started. He began walking north on the west shoulder of Argyle
Street, with his Canadian flag. The flag was attached to a wooden
pole between 40 to 42 inches in length.
 At about this time, the Alpha Support Squad, one of the
six squads in the Alpha Unit, which was made up of the appellant officers, was proceeding north on Argyle Street in two vans
followed by officers driving an Offender Transport Unit. The
squad was being relocated to a church parking lot immediately
north of the front entrance of DCE on Argyle Street. They
passed the respondent as they proceeded north on Argyle Street.
 Sergeant Huntley advised Officer Lorch — the Alpha
Support leader — over the police radio that a “flag was coming
up the road” and directed the Alpha Support Squad to change
their destination and deploy between the Brown’s residence and
the entrance to DCE. The two Alpha Support Squad vehicles,
and the Offender Transport Unit, turned around and proceeded
south to approach the respondent.
 The respondent saw the approaching vehicles. As the
vehicles moved onto the shoulder of Argyle, he left the shoulder
because they were approaching him with speed. After he left the
shoulder of Argyle Street, he continued walking in a westward
direction a fair distance away from the shoulder — down into a
grassy ditch, through the grassy ditch and up the other side,
over a low fence (which appears to mark the boundary of DCE)
and then a few steps onto DCE. The respondent’s evidence was
that he did this voluntarily in order to get on level ground.
 Once the respondent left the shoulder of Argyle Street
and the vans stopped, the appellant officers began yelling various commands to him, including “return to the shoulder”, “stop”

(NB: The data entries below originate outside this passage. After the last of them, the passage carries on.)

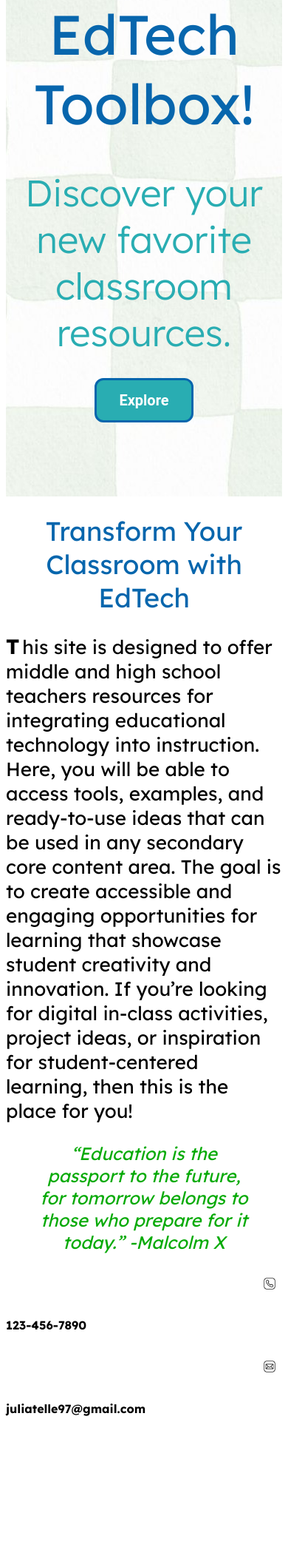
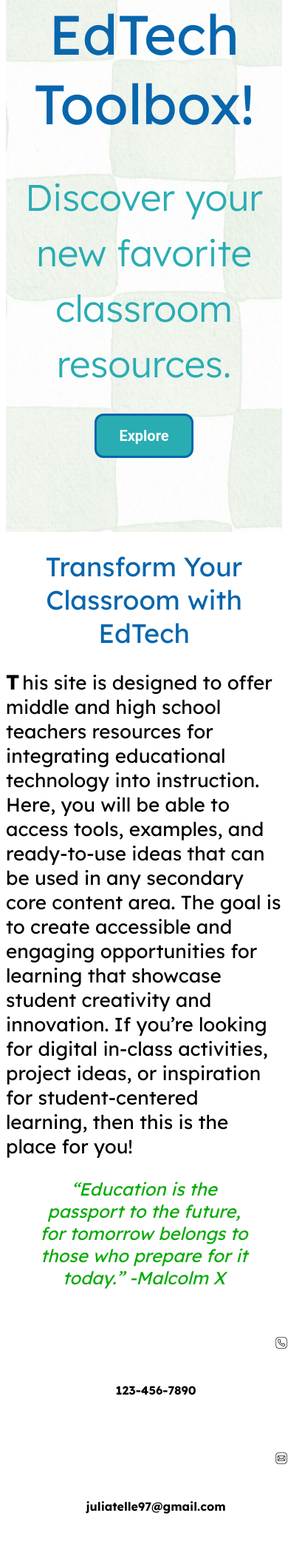
Before and after one commit to juliatelle/juliatelle.github.io, a PHP site: page / in a window 390 px wide. Shown: the part 638-2729 px from the top of the page at 74% size. Before the commit the page ends 2552 px from the top, so only its background shows below. Run offline with PHP 8.4, Linux system fonts and the light colour scheme.

Commit message:
Add files via upload

```diff
--- a/webdevelopment/style.css
+++ b/webdevelopment/style.css
@@ -403,14 +403,14 @@ input[type="submit"]:hover {
     line-height: 1.5;
   }
 
-    .resume-button {
+  .resume-button {
     display: block;
     margin: 1rem auto;
     width: fit-content;
     text-align: center;
 }
 
-  img {
+img {
     display: block;
     margin: 1rem auto;
     width: 100%;
@@ -418,7 +418,7 @@ input[type="submit"]:hover {
     height: auto;
   }
 
-  .resume-video {
+.resume-video {
     display: block;
     margin: 1rem auto;
     width: 90%;
@@ -427,7 +427,7 @@ input[type="submit"]:hover {
   }
 
 
-   .edu-table {
+  .edu-table {
     width: 97%;
     display: block;
     margin: 1rem auto;
@@ -442,8 +442,54 @@ input[type="submit"]:hover {
   }
 
 
-  body {
+body {
     overflow-x: hidden;
+  }
+
+
+/*Footer Mobile*/
+@media (max-width: 768px) {
+  footer {
+    display: flex;
+    flex-direction: column;
+    align-items: center;
+    gap: 0.5rem;
+    padding: 1rem;
+  }
+
+  footer .contact-item {
+    display: flex;
+    align-items: center;
+    gap: 0.5rem;
+  }
+
+  footer img {
+    width: 18px;
+    height: auto;
+  }
+
+  footer span {
+    font-size: 0.9rem;
+  }
+}
+
+/*Resources Mobile*/
+@media (max-width: 768px) {
+
+  section p, section h2 {
+    font-size: 0.9rem;
+    line-height: 1.5;
+    word-wrap: break-word;
+    overflow-wrap: anywhere;
+  }
+
+  a {
+    word-break: break-all;
+    overflow-wrap: anywhere;
+  }
+
+  section {
+    padding: 0 1rem;
   }
 }
 
@@ -647,3 +693,4 @@ caption {
     font-size: 1rem;
   }
 }
+}
```
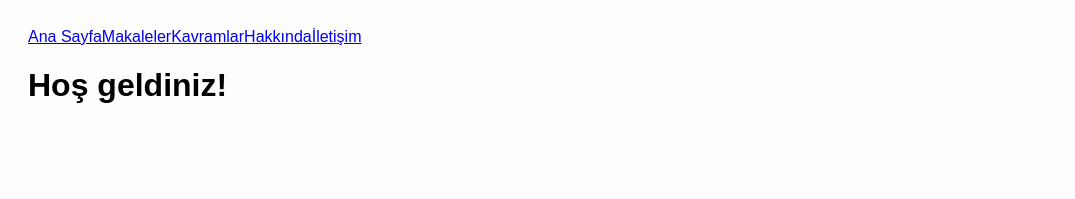
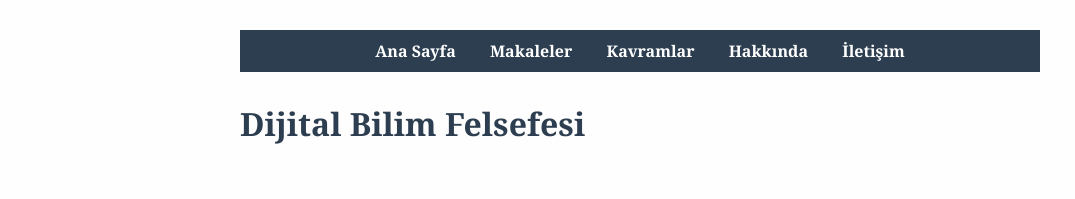
Before and after one commit to omerfatihtekin/Dijital-Bilim-Felsefesi.github.io, a plain HTML site: page index.html in a window 1280 px wide. Shown: the whole page, without its empty margins (0-1075 px from the left). Drawn offline with Linux system fonts and the light colour scheme.

Commit message:
Add files via upload

```diff
--- a/index.html
+++ b/index.html
@@ -1 +1,16 @@
-<!DOCTYPE html><html lang='tr'><head><meta charset='UTF-8'><title>Dijital Bilim Felsefesi</title><link rel='stylesheet' href='style.css'></head><body><header><nav><a href='index.html'>Ana Sayfa</a><a href='makaleler.html'>Makaleler</a><a href='kavramlar.html'>Kavramlar</a><a href='hakkinda.html'>Hakkında</a><a href='iletisim.html'>İletişim</a></nav></header><h1>Hoş geldiniz!</h1></body></html>
+<!DOCTYPE html>
+<html lang="tr">
+<head><meta charset="UTF-8"><title>Dijital Bilim Felsefesi</title><link rel="stylesheet" href="style.css"></head>
+<body>
+  <header>
+    <nav>
+      <a href="index.html">Ana Sayfa</a>
+      <a href="makaleler.html">Makaleler</a>
+      <a href="kavramlar.html">Kavramlar</a>
+      <a href="hakkinda.html">Hakkında</a>
+      <a href="iletisim.html">İletişim</a>
+    </nav>
+  </header>
+  <h1>Dijital Bilim Felsefesi</h1>
+</body>
+</html>
--- a/style.css
+++ b/style.css
@@ -1 +1,44 @@
-body { font-family: Arial; padding: 20px; background-color: #fdfdfd; }
+
+body {
+  font-family: Georgia, serif;
+  max-width: 800px;
+  margin: auto;
+  padding: 30px;
+  background-color: #fefefe;
+  color: #333;
+}
+header {
+  background-color: #2c3e50;
+  padding: 10px 0;
+  text-align: center;
+  margin-bottom: 30px;
+}
+header nav a {
+  color: white;
+  text-decoration: none;
+  margin: 0 15px;
+  font-weight: bold;
+}
+h1 {
+  color: #2c3e50;
+}
+h2 {
+  margin-top: 30px;
+  color: #444;
+}
+p {
+  line-height: 1.7;
+}
+ul {
+  margin-left: 20px;
+}
+.contact-box {
+  margin-top: 20px;
+  padding: 15px;
+  background-color: #f4f4f4;
+  border-left: 5px solid #3498db;
+}
+a {
+  color: #2980b9;
+  text-decoration: none;
+}
```
Also changed, not shown: hakkinda.html (deleted, +0 -1 lines), iletisim.html (deleted, +0 -1 lines), kavramlar.html (+1 -1 lines), makale-detay.html (deleted, +0 -1 lines), makaleler.html (+1 -1 lines).
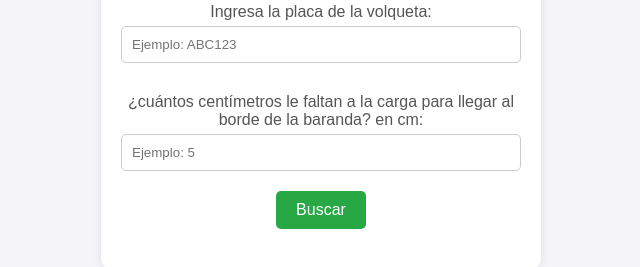
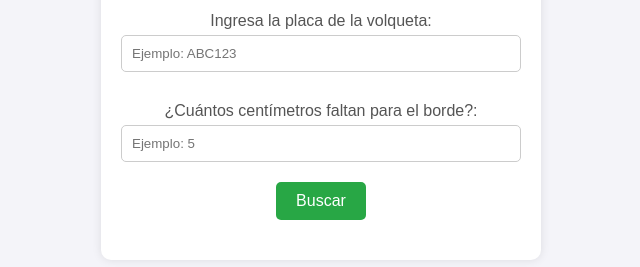
Before and after one commit to MMAAJA/MAJA8, a plain HTML site: page index.html in a window 1280 px wide. Shown: the part 325-592 px from the top of the page, without its empty margins (319-959 px from the left). Drawn offline with Linux system fonts and the light colour scheme.

Commit message:
Update index.html
VOLQUETAS

```diff
--- a/index.html
+++ b/index.html
@@ -134,7 +134,7 @@
         <img src="logo.png" alt="Logo de la Empresa" class="logo">
         <label for="placa">Ingresa la placa de la volqueta:</label>
         <input type="text" id="placa" placeholder="Ejemplo: ABC123"><br>
-        <label for="medida"> ¿cuántos centímetros le faltan a la carga para llegar al borde de la baranda? en cm:</label>
+        <label for="medida"> ¿Cuántos centímetros faltan para el borde?:</label>
         <input type="number" id="medida" placeholder="Ejemplo: 5"><br>
         <button onclick="mostrarVolqueta()">Buscar</button>
 
```
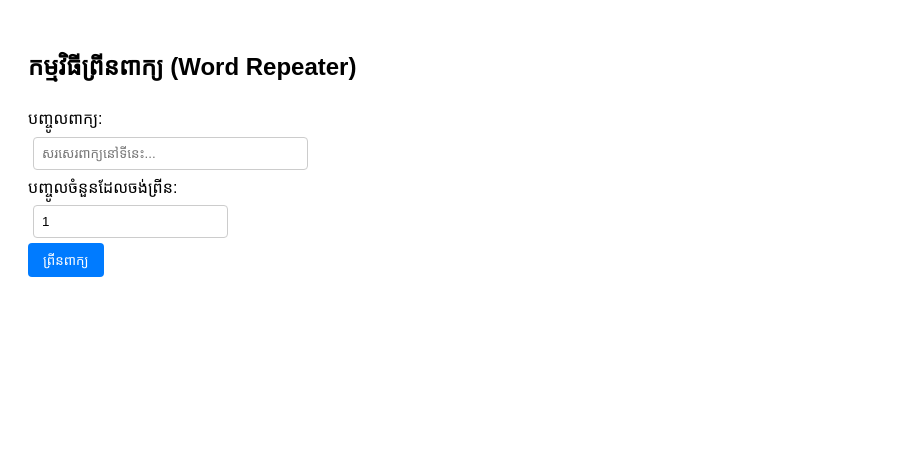
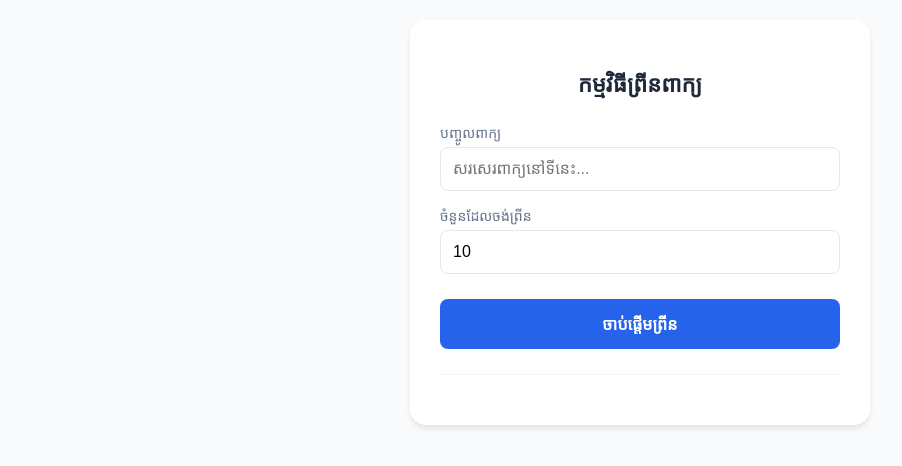
Before and after one commit to phornsiphanthorng-del/PhanThorng-word-repeater, a plain HTML site: page index.html in a window 1280 px wide. Shown: the whole page, without its empty margins (0-902 px from the left). Drawn offline with Linux system fonts and the light colour scheme.

Commit message:
Update index.html

```diff
--- a/index.html
+++ b/index.html
@@ -2,48 +2,103 @@
 <html lang="km">
 <head>
     <meta charset="UTF-8">
-    <title>Word Repeater</title>
+    <!-- បន្ថែមបន្ទាត់ខាងក្រោមនេះ ដើម្បីឱ្យវាឈប់ Zoom Out លើទូរសព្ទ -->
+    <meta name="viewport" content="width=device-width, initial-scale=1.0">
+    <title>Word Repeater Pro</title>
     <style>
-        body { font-family: sans-serif; padding: 20px; line-height: 1.6; }
-        input { padding: 8px; margin: 5px; border: 1px solid #ccc; border-radius: 4px; }
-        button { padding: 8px 15px; background-color: #007bff; color: white; border: none; border-radius: 4px; cursor: pointer; }
-        button:hover { background-color: #0056b3; }
-        #result { margin-top: 20px; white-space: pre-wrap; }
+        :root {
+            --primary-color: #2563eb;
+            --bg-color: #f8fafc;
+        }
+        body {
+            font-family: 'Inter', -apple-system, sans-serif;
+            background-color: var(--bg-color);
+            display: flex;
+            justify-content: center;
+            padding: 20px;
+            margin: 0;
+        }
+        .container {
+            background: white;
+            padding: 30px;
+            border-radius: 16px;
+            box-shadow: 0 4px 6px -1px rgba(0, 0, 0, 0.1);
+            width: 100%;
+            max-width: 400px;
+        }
+        h2 { color: #1e293b; text-align: center; margin-bottom: 25px; font-size: 22px; }
+        .input-group { margin-bottom: 15px; }
+        label { display: block; margin-bottom: 5px; color: #64748b; font-size: 14px; }
+        input {
+            width: 100%;
+            padding: 12px;
+            border: 1.5px solid #e2e8f0;
+            border-radius: 8px;
+            box-sizing: border-box;
+            font-size: 16px;
+        }
+        input:focus { outline: none; border-color: var(--primary-color); }
+        button {
+            width: 100%;
+            padding: 14px;
+            background-color: var(--primary-color);
+            color: white;
+            border: none;
+            border-radius: 8px;
+            font-size: 16px;
+            font-weight: 600;
+            cursor: pointer;
+            transition: background 0.2s;
+            margin-top: 10px;
+        }
+        button:hover { background-color: #1d4ed8; }
+        #result {
+            margin-top: 25px;
+            padding-top: 20px;
+            border-top: 1px solid #f1f5f9;
+            max-height: 300px;
+            overflow-y: auto;
+            font-size: 16px;
+        }
+        .line-item { margin-bottom: 5px; color: #334155; }
     </style>
 </head>
 <body>
 
-    <h2>កម្មវិធីព្រីនពាក្យ (Word Repeater)</h2>
+    <div class="container">
+        <h2>កម្មវិធីព្រីនពាក្យ</h2>
 
-    <label>បញ្ចូលពាក្យ:</label><br>
-    <input type="text" id="wordInput" placeholder="សរសេរពាក្យនៅទីនេះ..." size="30"><br>
+        <div class="input-group">
+            <label>បញ្ចូលពាក្យ</label>
+            <input type="text" id="wordInput" placeholder="សរសេរពាក្យនៅទីនេះ...">
+        </div>
 
-    <label>បញ្ចូលចំនួនដែលចង់ព្រីន:</label><br>
-    <input type="number" id="countInput" value="1"><br>
+        <div class="input-group">
+            <label>ចំនួនដែលចង់ព្រីន</label>
+            <input type="number" id="countInput" value="10">
+        </div>
 
-    <button onclick="generateWords()">ព្រីនពាក្យ</button>
+        <button onclick="generateWords()">ចាប់ផ្តើមព្រីន</button>
 
-    <div id="result"></div>
+        <div id="result"></div>
+    </div>
 
     <script>
         function generateWords() {
-            // ទាញយកតម្លៃពី Input
             let word = document.getElementById('wordInput').value;
             let n = parseInt(document.getElementById('countInput').value);
             let display = document.getElementById('result');
 
-            // លុបលទ្ធផលចាស់ចេញ
             display.innerHTML = "";
 
-            // បង្កើត Loop ដូចក្នុង C++ របស់អ្នកដែរ
-            if (word !== "" && n > 0) {
+            if (word.trim() !== "" && n > 0) {
                 let output = "";
                 for (let i = 1; i <= n; i++) {
-                    output += i + ". " + word + "<br>";
+                    output += <div class="line-item">${i}. ${word}</div>;
                 }
                 display.innerHTML = output;
             } else {
-                alert("សូមបញ្ចូលពាក្យ និងចំនួនឱ្យបានត្រឹមត្រូវ!");
+                alert("សូមបញ្ចូលព័ត៌មានឱ្យបានគ្រប់គ្រាន់!");
             }
         }
     </script>
```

and “stay away from DCE”. The respondent says that he glanced
behind, saw the officers, and heard them yell. His evidence was
that he did not comply with the officers’ commands because
he did not think they were talking to him as he knew that he
“wasn’t doing anything wrong”.
 The respondent’s entry onto DCE caused an immediate
reaction from the DCE protesters at the front entrance of DCE.
They became angry and upset. Approximately eight to ten DCE
protesters started moving towards the respondent. Some of them
were running. The appellant officers said that they were concerned for the respondent’s safety as a result.